__GIVEN DATA__.
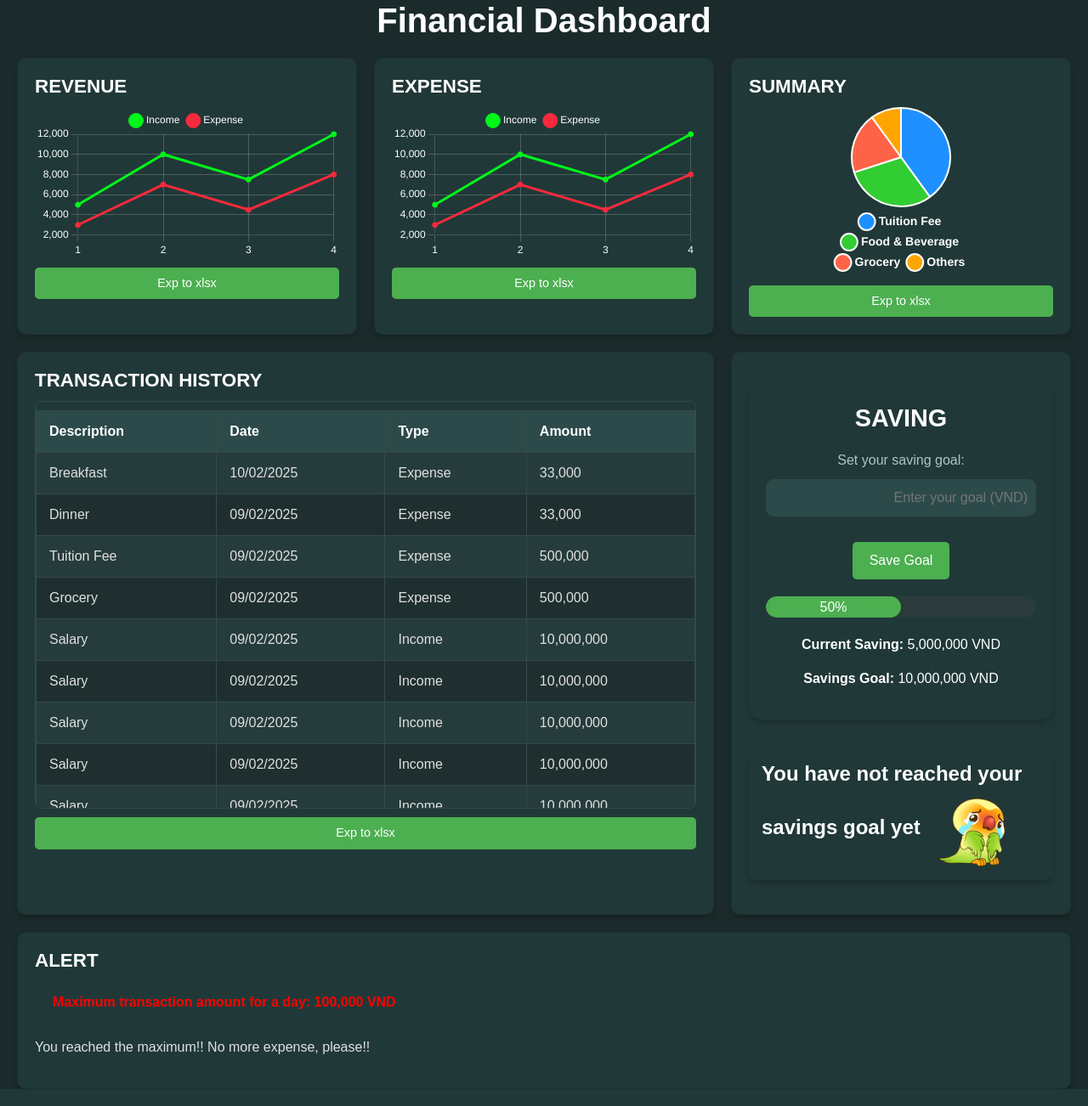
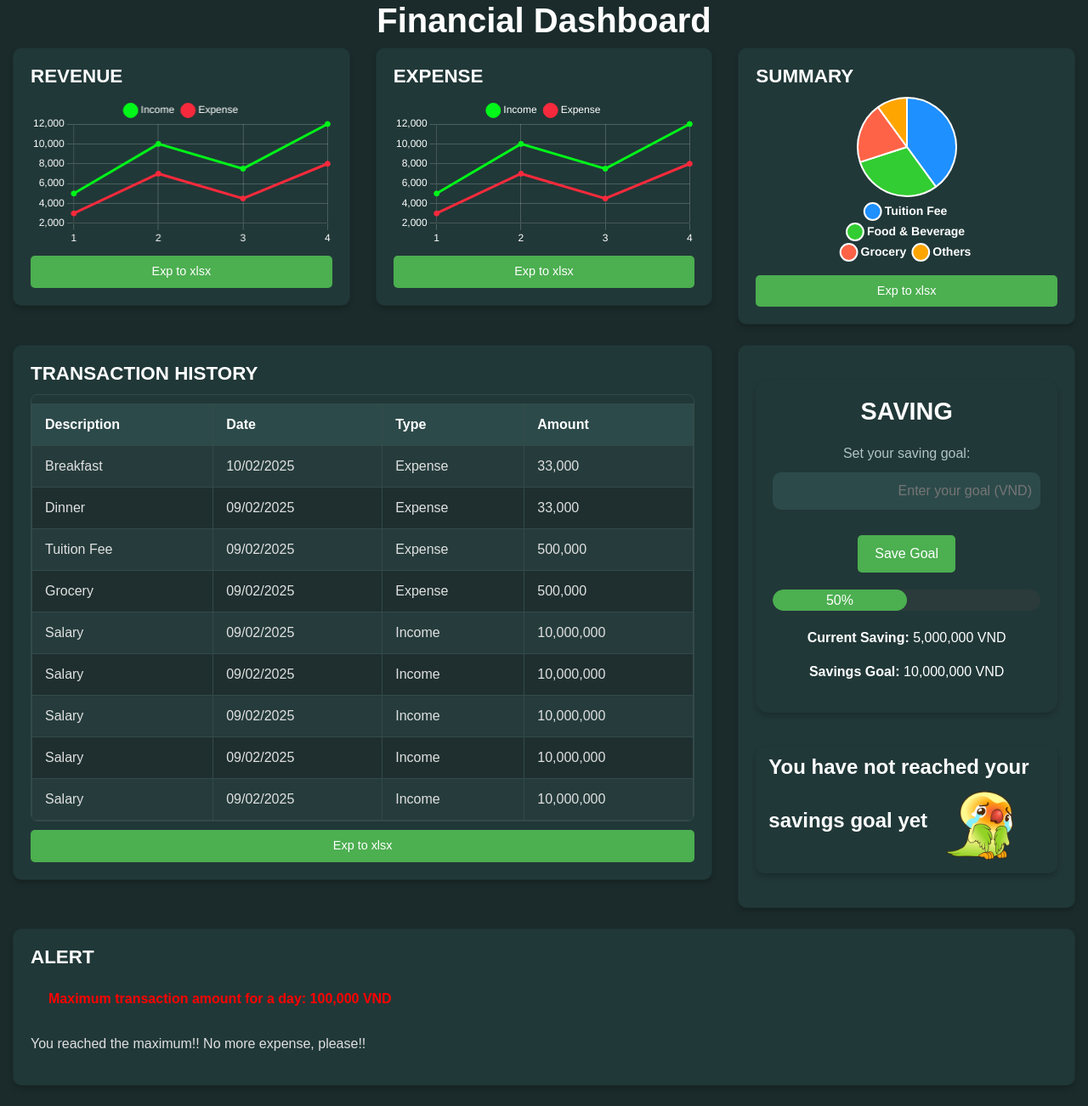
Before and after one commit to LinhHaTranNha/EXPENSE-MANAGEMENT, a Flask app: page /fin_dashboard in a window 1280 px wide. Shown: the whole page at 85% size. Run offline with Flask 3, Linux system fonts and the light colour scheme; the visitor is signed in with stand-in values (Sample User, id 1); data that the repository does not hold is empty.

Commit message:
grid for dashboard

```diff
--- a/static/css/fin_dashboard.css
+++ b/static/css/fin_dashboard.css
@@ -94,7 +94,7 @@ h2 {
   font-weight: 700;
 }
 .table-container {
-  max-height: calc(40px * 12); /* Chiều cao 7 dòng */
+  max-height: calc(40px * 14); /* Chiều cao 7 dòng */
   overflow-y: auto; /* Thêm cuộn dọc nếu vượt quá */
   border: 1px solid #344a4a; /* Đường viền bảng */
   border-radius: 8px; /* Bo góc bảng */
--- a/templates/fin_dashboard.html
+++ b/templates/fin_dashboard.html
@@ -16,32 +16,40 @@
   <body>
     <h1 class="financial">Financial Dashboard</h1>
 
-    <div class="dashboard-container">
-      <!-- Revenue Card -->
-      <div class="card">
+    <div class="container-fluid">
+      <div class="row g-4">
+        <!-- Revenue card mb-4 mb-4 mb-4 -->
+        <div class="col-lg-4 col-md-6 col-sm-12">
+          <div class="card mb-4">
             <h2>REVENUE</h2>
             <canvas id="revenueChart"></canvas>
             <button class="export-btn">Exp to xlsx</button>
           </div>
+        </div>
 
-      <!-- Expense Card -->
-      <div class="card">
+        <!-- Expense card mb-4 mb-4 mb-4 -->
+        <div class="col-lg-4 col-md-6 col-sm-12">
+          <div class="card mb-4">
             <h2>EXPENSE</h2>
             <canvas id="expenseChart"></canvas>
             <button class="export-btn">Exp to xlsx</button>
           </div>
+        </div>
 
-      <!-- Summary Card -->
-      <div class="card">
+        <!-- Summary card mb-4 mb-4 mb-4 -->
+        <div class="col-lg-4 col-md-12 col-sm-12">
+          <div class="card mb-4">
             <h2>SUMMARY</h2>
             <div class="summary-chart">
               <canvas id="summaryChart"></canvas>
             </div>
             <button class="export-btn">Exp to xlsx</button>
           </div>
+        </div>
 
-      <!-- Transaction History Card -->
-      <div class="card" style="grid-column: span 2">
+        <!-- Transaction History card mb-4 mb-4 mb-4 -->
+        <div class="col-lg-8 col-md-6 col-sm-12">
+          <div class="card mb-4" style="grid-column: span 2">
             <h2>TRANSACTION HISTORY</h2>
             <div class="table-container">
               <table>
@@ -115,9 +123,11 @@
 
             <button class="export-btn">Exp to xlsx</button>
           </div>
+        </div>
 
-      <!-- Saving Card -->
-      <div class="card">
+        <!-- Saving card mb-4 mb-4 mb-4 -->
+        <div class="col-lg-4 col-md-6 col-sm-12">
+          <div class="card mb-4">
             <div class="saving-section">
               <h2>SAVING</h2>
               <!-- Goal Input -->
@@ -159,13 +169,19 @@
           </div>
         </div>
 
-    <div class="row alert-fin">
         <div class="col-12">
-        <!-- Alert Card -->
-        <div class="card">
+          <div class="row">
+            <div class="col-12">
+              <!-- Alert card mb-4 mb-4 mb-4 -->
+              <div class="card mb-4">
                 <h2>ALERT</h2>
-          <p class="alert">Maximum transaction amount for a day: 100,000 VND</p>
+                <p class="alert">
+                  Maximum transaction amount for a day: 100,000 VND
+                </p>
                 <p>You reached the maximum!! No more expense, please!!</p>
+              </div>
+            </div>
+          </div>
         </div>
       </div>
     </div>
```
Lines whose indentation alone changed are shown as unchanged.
---
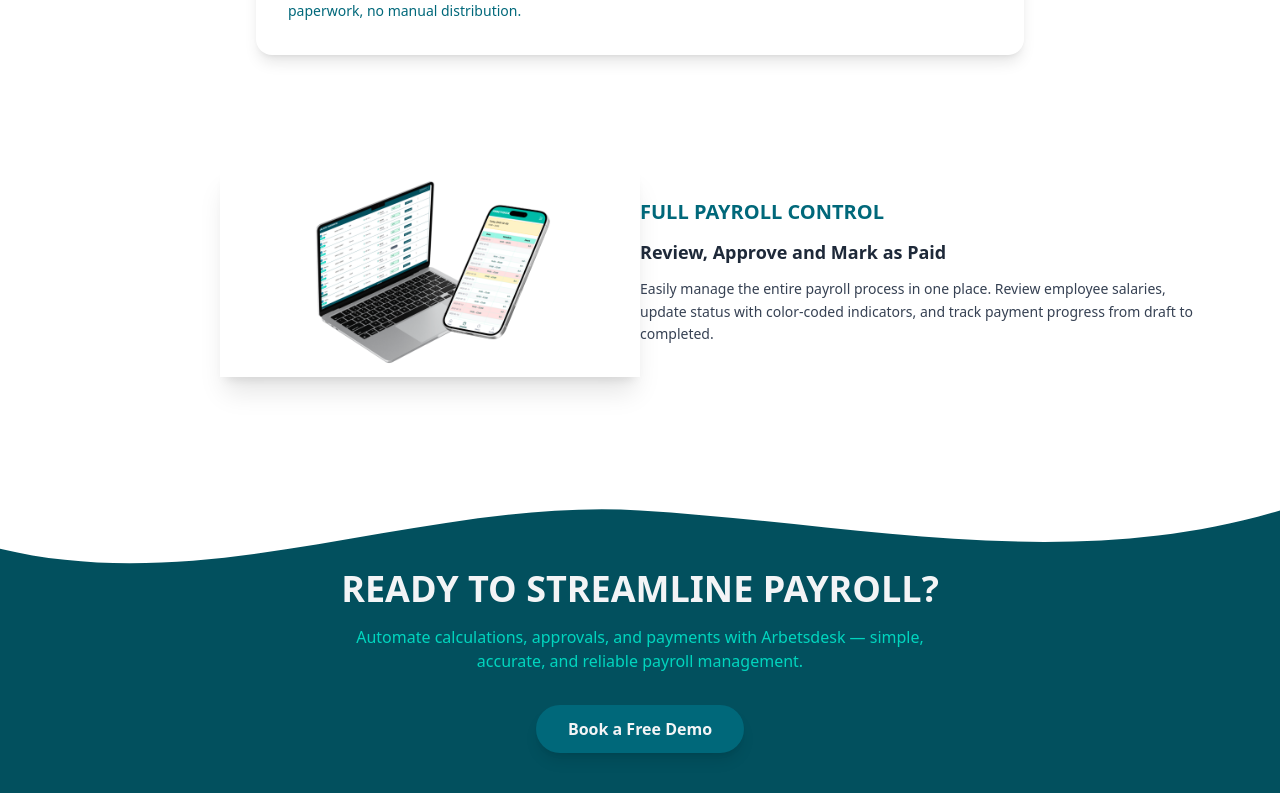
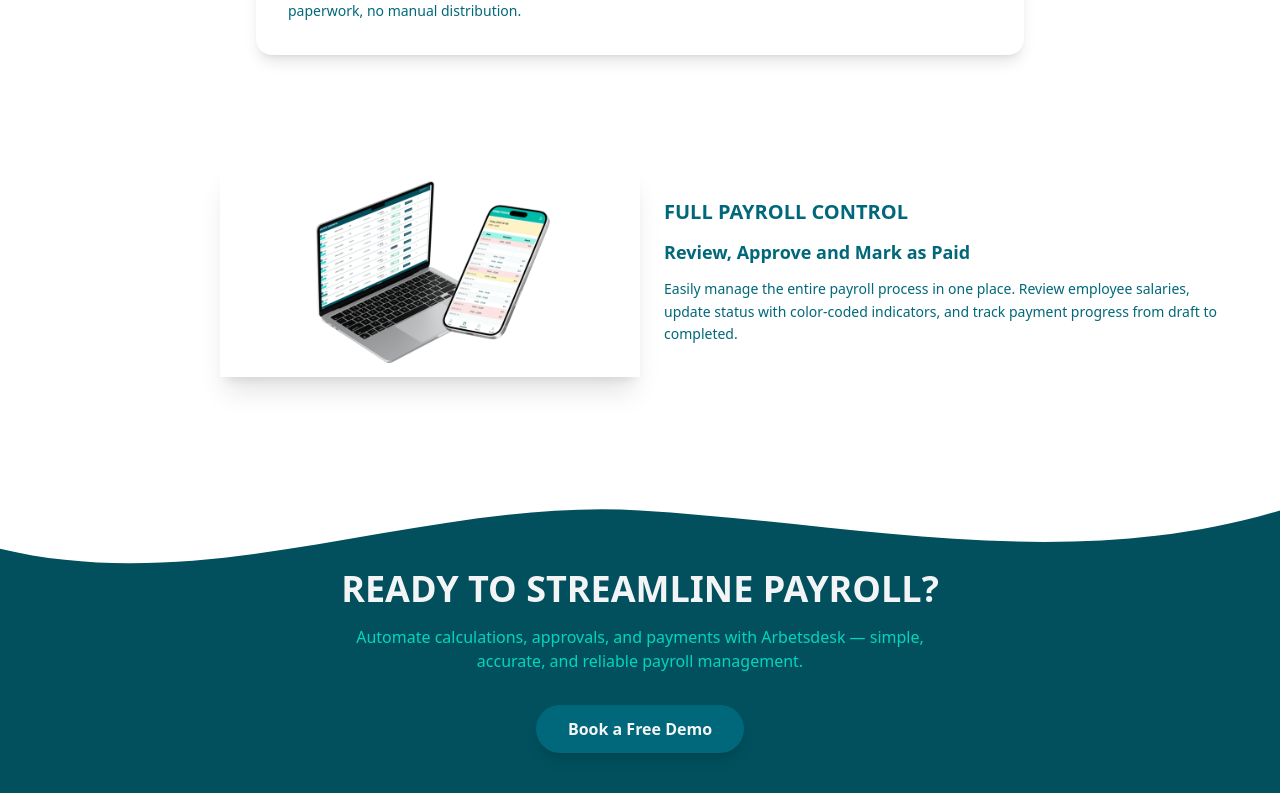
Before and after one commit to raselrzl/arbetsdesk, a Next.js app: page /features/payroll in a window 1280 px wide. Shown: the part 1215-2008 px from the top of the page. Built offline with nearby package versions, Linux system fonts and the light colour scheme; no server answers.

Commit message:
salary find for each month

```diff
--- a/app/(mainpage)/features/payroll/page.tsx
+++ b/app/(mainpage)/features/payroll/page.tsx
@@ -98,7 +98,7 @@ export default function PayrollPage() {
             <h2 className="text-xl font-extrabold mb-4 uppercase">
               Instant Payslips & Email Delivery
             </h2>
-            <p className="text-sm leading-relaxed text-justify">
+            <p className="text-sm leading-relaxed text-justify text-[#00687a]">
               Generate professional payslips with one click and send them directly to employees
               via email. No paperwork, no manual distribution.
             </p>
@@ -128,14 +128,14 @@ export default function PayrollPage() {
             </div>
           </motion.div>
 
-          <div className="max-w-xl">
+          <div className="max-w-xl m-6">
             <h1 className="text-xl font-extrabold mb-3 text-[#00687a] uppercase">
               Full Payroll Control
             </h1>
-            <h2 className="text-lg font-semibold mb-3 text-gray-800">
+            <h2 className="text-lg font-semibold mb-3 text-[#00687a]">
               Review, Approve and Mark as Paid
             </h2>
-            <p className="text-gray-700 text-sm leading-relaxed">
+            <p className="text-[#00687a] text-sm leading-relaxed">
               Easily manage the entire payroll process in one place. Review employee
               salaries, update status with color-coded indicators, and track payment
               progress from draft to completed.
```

__AIM OF THE TASK__. Say how many lines of the entries above hold the string "table", and say nothing besides the number.

__FINISHED TASK__. 3